|Project by Craig Havran||posted 12-15-2013 04:53 PM||1356 views||10 times favorited||12 comments|
This is a rolling pin that I turned for my mother in law. This was an excellent project for me and learned some really good skills I’ll continue to use.
I used walnut and maple for the pin, and hard maple for the handles. There are 10 lines total on the handles to represent her 10 grandkids. Drilling this beast out was a comedy of errors. I figured that a 5/8” dowel would provide sufficient strength spanning from handle to handle so I went out and bought a 5/8” forstner bit and dowel rod. After turning my handle, I chucked up my 5/8” bit and drilled about 2-1/2” into the handle and realized that when I put the bit into my extension to go another inch, my extension is 3/4” in diameter. CRAP! So I go to the store to buy a 3/4” forstner bit and a new dowel rod. Get the handle redrilled with my new bit, put it into the extension to go the rest of the way and realize that my set screws stick out too much for it to clear the wood at 3/4”. CRAP! On my way to the store for a 7/8” dowel rod and new forster bit. Get it all drilled out and now the handles are done. At the thinnest part of the handle where the dowel is, the wood is thinner than 1/8” (that was close). With a dowel in there now, I don’t expect any issues. To do the pin itself, I found the center of the pin and roughed it down a bit between centers and then put a couple tenons on it. Got it chucked up and drilled a 3/4” hole with my extension halfway through and then expanded the hole to 7/8”. flipped it around and did the same thing. There was a little travel with my bit, but was easily able to compensate for it by sanding the dowel slightly. Now that I have two perfectly centered holes I was able to use my cone dead center and cone live center to keep it perfectly true from here on out. It is right at 2-1/2” in diameter. Once I got it finished with boiled walnut oil for the pin and butcher block oil for the handles, I glued in a handle, put it through the pin, and then cut the dowel to length and glued the other handle. There’s 1/16” play in case of any expansion.
Right before she opened the gift, she gave me a hard time for not making her a pen. She loved it, and I no longer owe her a pen. Given that she had been baking the entire day before, I didn’t make her use it for a pie for me, but she owes me.
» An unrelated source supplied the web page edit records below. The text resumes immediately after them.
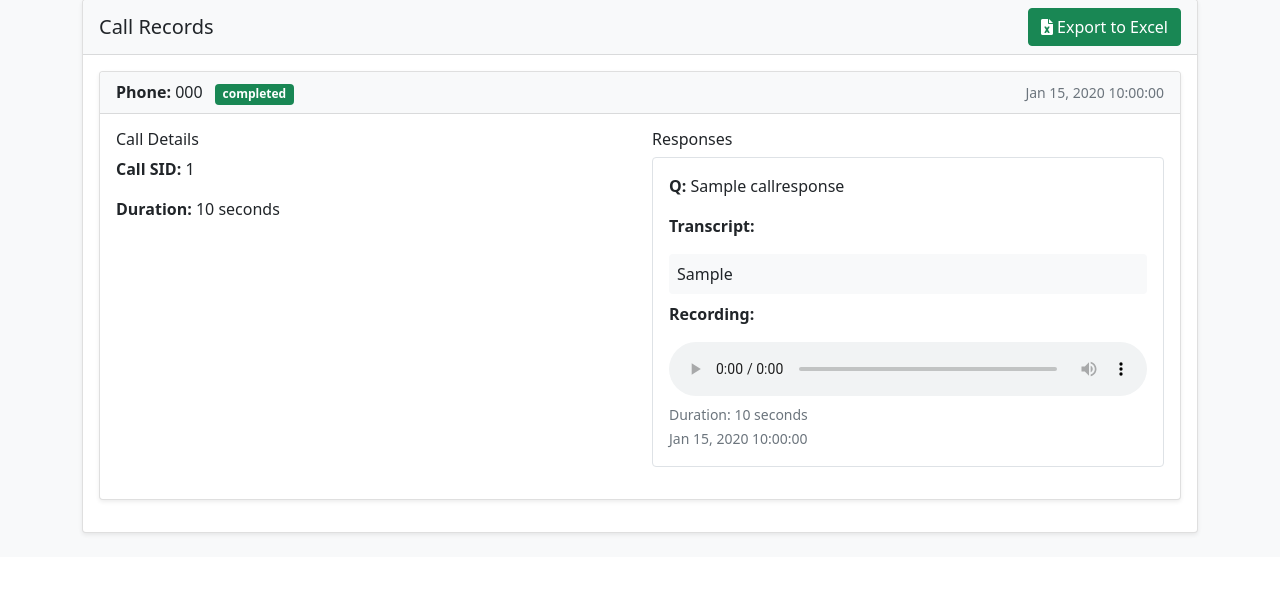
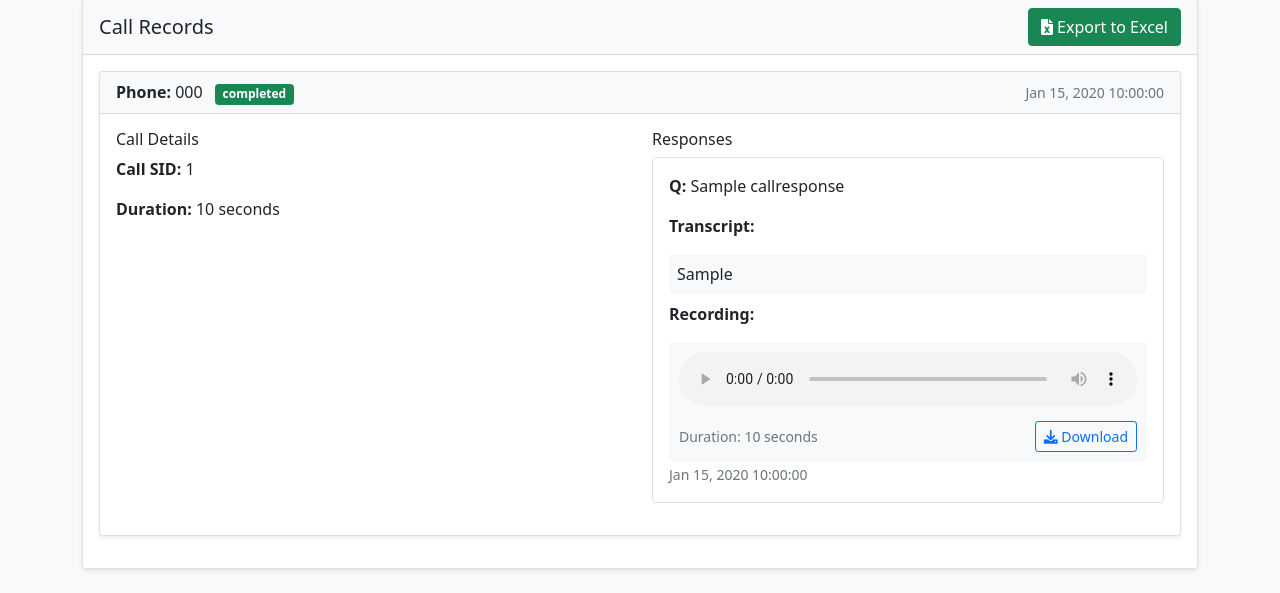
Before and after one commit to sriharsha-gvkss/hr_call_half, a Django app: page /dashboard/ in a window 1280 px wide. Shown: the part 394-987 px from the top of the page. Before the commit the page ends 930 px from the top, so only its background shows below. Run offline with Django 5.2, Linux system fonts and the light colour scheme; a user stored in the database is signed in; tables that the repository leaves empty hold one stand-in row (values such as "Sample post").

Commit message:
Fix duplicate name question and improve audio/transcript display

```diff
--- a/call/templates/call/dashboard.html
+++ b/call/templates/call/dashboard.html
@@ -119,11 +119,18 @@
                                                     {% if response.recording_url %}
                                                         <div class="mt-2">
                                                             <p><strong>Recording:</strong></p>
-                                                            <audio controls class="w-100">
-                                                                <source src="{{ response.recording_url }}" type="audio/mpeg">
-                                                                Your browser does not support the audio element.
-                                                            </audio>
-                                                            <small class="text-muted">Duration: {{ response.recording_duration }} seconds</small>
+                                                            <div class="audio-player">
+                                                                <audio controls class="w-100">
+                                                                    <source src="{{ response.recording_url }}" type="audio/mpeg">
+                                                                    Your browser does not support the audio element.
+                                                                </audio>
+                                                                <div class="d-flex justify-content-between align-items-center mt-1">
+                                                                    <small class="text-muted">Duration: {{ response.recording_duration }} seconds</small>
+                                                                    <a href="{{ response.recording_url }}" class="btn btn-sm btn-outline-primary" target="_blank">
+                                                                        <i class="fas fa-download"></i> Download
+                                                                    </a>
+                                                                </div>
+                                                            </div>
                                                         </div>
                                                     {% endif %}
                                                     <small class="text-muted">
@@ -144,4 +151,16 @@
         </div>
     </div>
 </div>
+
+<style>
+.audio-player {
+    background: #f8f9fa;
+    padding: 10px;
+    border-radius: 5px;
+}
+.audio-player audio {
+    width: 100%;
+    margin-bottom: 5px;
+}
+</style>
 {% endblock %}
--- a/call/views.py
+++ b/call/views.py
@@ -88,7 +88,9 @@ def make_call(request):
             to=phone_number,
             from_=settings.TWILIO_PHONE_NUMBER,
             url=webhook_url,
-            record=True
+            record=True,
+            status_callback=f"{settings.PUBLIC_URL}/call_status/",
+            status_callback_event=['initiated', 'ringing', 'answered', 'completed']
         )
 
         # Create initial call response record
@@ -623,3 +625,20 @@ def transcription_webhook(request):
             return HttpResponse(f"Error processing transcription: {str(e)}", status=500)
 
     return HttpResponse("Invalid request method", status=400)
+
+@csrf_exempt
+def call_status(request):
+    """Handle call status updates"""
+    try:
+        call_sid = request.POST.get('CallSid')
+        call_status = request.POST.get('CallStatus')
+
+        if call_sid and call_status:
+            # Update all responses for this call with the new status
+            CallResponse.objects.filter(call_sid=call_sid).update(call_status=call_status)
+            logger.info(f"Updated call {call_sid} status to {call_status}")
+
+        return HttpResponse(status=200)
+    except Exception as e:
+        logger.error(f"Error in call_status view: {str(e)}")
+        return HttpResponse(status=500)
```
Thanks for looking and will take any critiques you have. Thanks Jocks!
-- "There's plenty of time to read the instruction manual when you're laying in the hospital bed". - Dad